When replacing the ArangoShell with another client application, things are no different. A client application will not have access to the server internals, so all it can do is to make requests to the server (by the way, the principle would be no different if we used MySQL or other database servers, only the protocols would vary).

Fortunately, there is a fix for this: making the code run server-side. For example, the above code can be put into a Foxx route. This way it is not only fast but will be made accessible via an HTTP REST API so client applications can call it with a single HTTP request.

In reality, database operations will be more complex than in the above example. And this is where having a full-featured scripting language like JavaScript helps. It provides all the features that are needed for more complex tasks such as validating and sanitizing input data, access control, executing database queries and postprocessing results.

The differences to node.js

To start with: ArangoDB is not node.js, and vice versa. ArangoDB is not a node.js module either. ArangoDB and node.js are completely indepedent.

But there is a commonality: both ArangoDB and node.js use the V8 engine for running JavaScript code.


AFAIK, standard node.js only has a single V8 isolate to run all code in. While that made the implementation easier (no hassle with multi-threading) it also limits node.js to using only a single CPU.

It’s not unusual to see a multi-core server with a node.js instance maxing out one CPU while the other CPUs are sitting idle. In order to max out a multi-core server, people often start multiple node.js instances on a single server. That will work fine, but the node.js instances will be independent, and sharing data between them is not possible in plain JavaScript.

And because a node.js instance is single-threaded, it is also important that code written for node.js is non-blocking. Code that blocks while waiting for some I/O operation would block the only available CPU. Using non-blocking I/O operations allows node.js to queue the operation, and execute other code in the meantime, allowing overall progress. This also makes it look like it would be executing multiple actions in parallel, while it is actually executing them sequentially.

Contrary, arangod is a multi-threaded server. It can serve multiple requests in parallel, using multiple CPUs. Because arangod has multiple V8 isolates that each can execute JavaScript code, it can run JavaScript in multiple threads in parallel.

arangosh, the ArangoShell, is single-threaded and provides only a single V8 isolate.

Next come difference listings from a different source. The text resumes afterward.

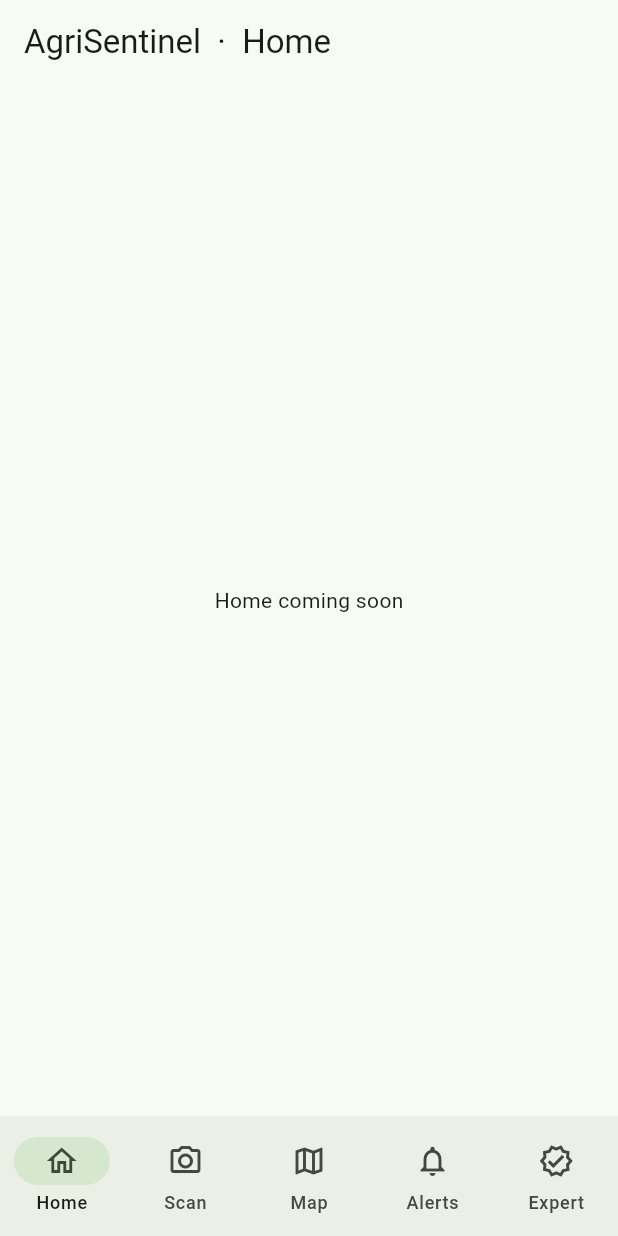
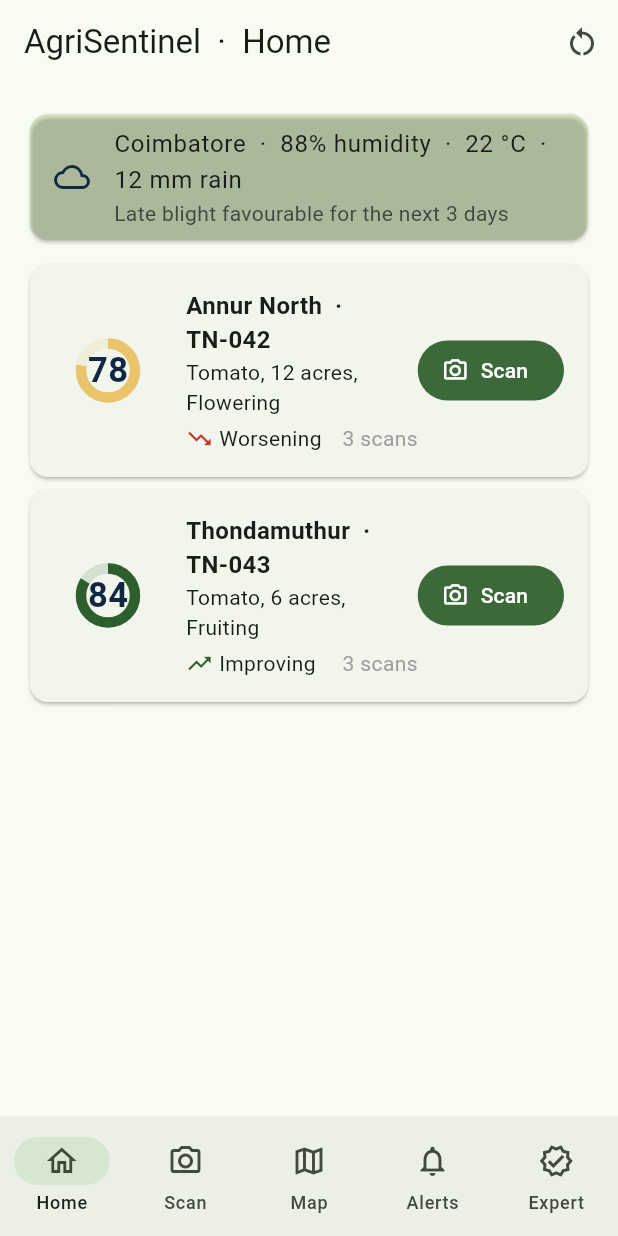
Before and after one commit to Mramaran/agrisentinel, a Flutter app: the screen it shows after launch, on a phone screen of 412 x 824 dp. Run offline on Flutter 3.47's test engine with Material 3 defaults, Android fonts, the phone set to English and light mode, and no system bars; our stand-ins replace flutter_tts.

Commit message:
feat(ui): home screen with field cards, gauges and shared widgets
Co-authored-by: tvesh29 <223650174+tvesh29@users.noreply.github.com>

```diff
--- a/lib/main.dart
+++ b/lib/main.dart
@@ -1,4 +1,7 @@
 import 'package:flutter/material.dart';
+import 'package:provider/provider.dart';
+import 'screens/home_screen.dart';
+import 'state/demo_state.dart';
 
 const kGreen = Color(0xFF2C5F2D);
 const kMoss = Color(0xFF97BC62);
@@ -7,6 +10,8 @@ const kRed = Color(0xFFC0392B);
 const kYellow = Color(0xFFE9C46A);
 const kNavy = Color(0xFF0E2841);
 
+final shellKey = GlobalKey<HomeShellState>();
+
 void main() => runApp(const AgriSentinelApp());
 
 class AgriSentinelApp extends StatelessWidget {
@@ -14,14 +19,14 @@ class AgriSentinelApp extends StatelessWidget {
 
   @override
   Widget build(BuildContext context) {
-    return MaterialApp(
-      title: 'AgriSentinel',
-      debugShowCheckedModeBanner: false,
-      theme: ThemeData(
-        useMaterial3: true,
-        colorScheme: ColorScheme.fromSeed(seedColor: kGreen),
+    return ChangeNotifierProvider(
+      create: (_) => DemoState(),
+      child: MaterialApp(
+        title: 'AgriSentinel',
+        debugShowCheckedModeBanner: false,
+        theme: ThemeData(useMaterial3: true, colorScheme: ColorScheme.fromSeed(seedColor: kGreen)),
+        home: HomeShell(key: shellKey),
       ),
-      home: const HomeShell(),
     );
   }
 }
@@ -29,25 +34,42 @@ class AgriSentinelApp extends StatelessWidget {
 class HomeShell extends StatefulWidget {
   const HomeShell({super.key});
   @override
-  State<HomeShell> createState() => _HomeShellState();
+  State<HomeShell> createState() => HomeShellState();
 }
 
-class _HomeShellState extends State<HomeShell> {
+class HomeShellState extends State<HomeShell> {
   int _index = 0;
+  static const _titles = ['Home', 'Scan', 'Map', 'Alerts', 'Expert'];
 
-  static const _titles = ['Home', 'Scan', 'Map', 'Alerts', 'Expert'];
+  void goToTab(int i) => setState(() => _index = i);
 
   @override
   Widget build(BuildContext context) {
-    final pages = [
-      for (final t in _titles) Center(child: Text('$t coming soon')),
+    final pages = <Widget>[
+      HomeScreen(onScan: (fieldId) {
+        context.read<DemoState>().selectField(fieldId);
+        goToTab(1);
+      }),
+      const Center(child: Text('Scan coming soon')),
+      const Center(child: Text('Map coming soon')),
+      const Center(child: Text('Alerts coming soon')),
+      const Center(child: Text('Expert coming soon')),
     ];
     return Scaffold(
-      appBar: AppBar(title: Text('AgriSentinel  ·  ${_titles[_index]}')),
+      appBar: AppBar(
+        title: Text('AgriSentinel  ·  ${_titles[_index]}'),
+        actions: [
+          IconButton(
+            tooltip: 'Reset demo',
+            icon: const Icon(Icons.restart_alt),
+            onPressed: () => context.read<DemoState>().reset(),
+          ),
+        ],
+      ),
       body: pages[_index],
       bottomNavigationBar: NavigationBar(
         selectedIndex: _index,
-        onDestinationSelected: (i) => setState(() => _index = i),
+        onDestinationSelected: goToTab,
         destinations: const [
           NavigationDestination(icon: Icon(Icons.home_outlined), label: 'Home'),
           NavigationDestination(icon: Icon(Icons.camera_alt_outlined), label: 'Scan'),
--- /dev/null
+++ b/lib/screens/home_screen.dart
@@ -0,0 +1,72 @@
+import 'package:flutter/material.dart';
+import 'package:provider/provider.dart';
+import '../core/scoring.dart';
+import '../main.dart';
+import '../state/demo_state.dart';
+import '../widgets/score_gauge.dart';
+
+class HomeScreen extends StatelessWidget {
+  final void Function(String fieldId) onScan;
+  const HomeScreen({super.key, required this.onScan});
+
+  @override
+  Widget build(BuildContext context) {
+    final state = context.watch<DemoState>();
+    final w = state.weather;
+    return ListView(
+      padding: const EdgeInsets.all(16),
+      children: [
+        Card(
+          color: kMoss.withValues(alpha: 0.25),
+          child: ListTile(
+            leading: const Icon(Icons.cloud_outlined, color: kNavy),
+            title: Text('Coimbatore  ·  ${w.humidity.round()}% humidity  ·  ${w.tempC.round()} °C  ·  ${w.rainMm.round()} mm rain'),
+            subtitle: const Text('Late blight favourable for the next 3 days'),
+          ),
+        ),
+        const SizedBox(height: 8),
+        for (final f in state.fields)
+          Card(
+            child: InkWell(
+              onTap: () => state.selectField(f.id),
+              child: Padding(
+                padding: const EdgeInsets.all(16),
+                child: Row(
+                  children: [
+                    ScoreGauge(score: f.score),
+                    const SizedBox(width: 16),
+                    Expanded(
+                      child: Column(
+                        crossAxisAlignment: CrossAxisAlignment.start,
+                        children: [
+                          Text('${f.name}  ·  ${f.id}', style: const TextStyle(fontWeight: FontWeight.bold, fontSize: 16)),
+                          Text('${f.crop}, ${f.acres.toStringAsFixed(0)} acres, ${f.stage}'),
+                          const SizedBox(height: 4),
+                          Row(children: [
+                            Icon(
+                              switch (f.trend) { Trend.worsening => Icons.trending_down, Trend.improving => Icons.trending_up, Trend.stable => Icons.trending_flat },
+                              color: switch (f.trend) { Trend.worsening => kRed, Trend.improving => kGreen, Trend.stable => kNavy },
+                              size: 18,
+                            ),
+                            const SizedBox(width: 4),
+                            Text(switch (f.trend) { Trend.worsening => 'Worsening', Trend.improving => 'Improving', Trend.stable => 'Stable' }),
+                            const Spacer(),
+                            Text('${f.scans.length} scans', style: const TextStyle(color: Colors.grey)),
+                          ]),
+                        ],
+                      ),
+                    ),
+                    FilledButton.icon(
+                      onPressed: () => onScan(f.id),
+                      icon: const Icon(Icons.camera_alt_outlined),
+                      label: const Text('Scan'),
+                    ),
+                  ],
+                ),
+              ),
+            ),
+          ),
+      ],
+    );
+  }
+}
--- /dev/null
+++ b/lib/widgets/score_gauge.dart
@@ -0,0 +1,39 @@
+import 'package:flutter/material.dart';
+import '../core/scoring.dart';
+import '../main.dart';
+
+Color scoreColor(int score) {
+  if (score >= 80) return kGreen;
+  if (score >= 60) return kYellow;
+  if (score >= 40) return kOrange;
+  return kRed;
+}
+
+Color bandColor(PriorityBand b) => switch (b) {
+      PriorityBand.normal => kGreen,
+      PriorityBand.monitor => kYellow,
+      PriorityBand.inspect => kOrange,
+      PriorityBand.immediate => kRed,
+    };
+
+class ScoreGauge extends StatelessWidget {
+  final int score;
+  final double size;
+  const ScoreGauge({super.key, required this.score, this.size = 72});
+
+  @override
+  Widget build(BuildContext context) {
+    final c = scoreColor(score);
+    return SizedBox(
+      width: size,
+      height: size,
+      child: Stack(
+        alignment: Alignment.center,
+        children: [
+          CircularProgressIndicator(value: score / 100, strokeWidth: 7, color: c, backgroundColor: c.withValues(alpha: 0.15)),
+          Text('$score', style: TextStyle(fontSize: size * 0.32, fontWeight: FontWeight.bold, color: kNavy)),
+        ],
+      ),
+    );
+  }
+}
```
Also changed, not shown: lib/widgets/reliability_chip.dart (added, +25 -0 lines), lib/widgets/speak_button.dart (added, +40 -0 lines), 1 other file.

Usage of modules

Both node.js and ArangoDB can load code at runtime so it can be organized into modules or libraries. In both, extra JavaScript modules can be loaded using the require function.

There is often confusion about whether node.js modules can be used in ArangoDB. This is probably because the answer is “it depends!”.

node.js packages can be written in JavaScript but they can also compile to native code using C++. The latter can be used to extend the functionality of node.js with features that JavaScript alone wouldn’t be capable of. Such modules however often heavily depend on a specific V8 version (so do not necessarily compile in a node.js version with a different version of V8) and often rely on node.js internals.

ArangoDB can load modules that are written in pure JavaScript. Modules that depend on non-JavaScript functionality (such as native modules for node.js) or modules that rely on node.js internals cannot be loaded in ArangoDB. As a rule of thumb, any module will run in ArangoDB that is implemented in pure JavaScript, does not access global variables and only requires other modules that obey the same restrictions.

ArangoDB also uses several externally maintained JavaScript-only libraries, such as underscore.js. This module will run everywhere because it conforms to the mentioned restrictions.

ArangoDB also uses several other modules that are maintained on npm.js. An example module is AQB, a query builder for AQL. It is written in pure JavaScript too, so it can be used from a node.js application and from within ArangoDB. If there is an updated version of this module, we use npm to install it in a subdirectory of ArangoDB. As per npm convention, the node.js modules shipped with ArangoDB reside in a directory named node_modules. Probably this is what caused some of the confusion.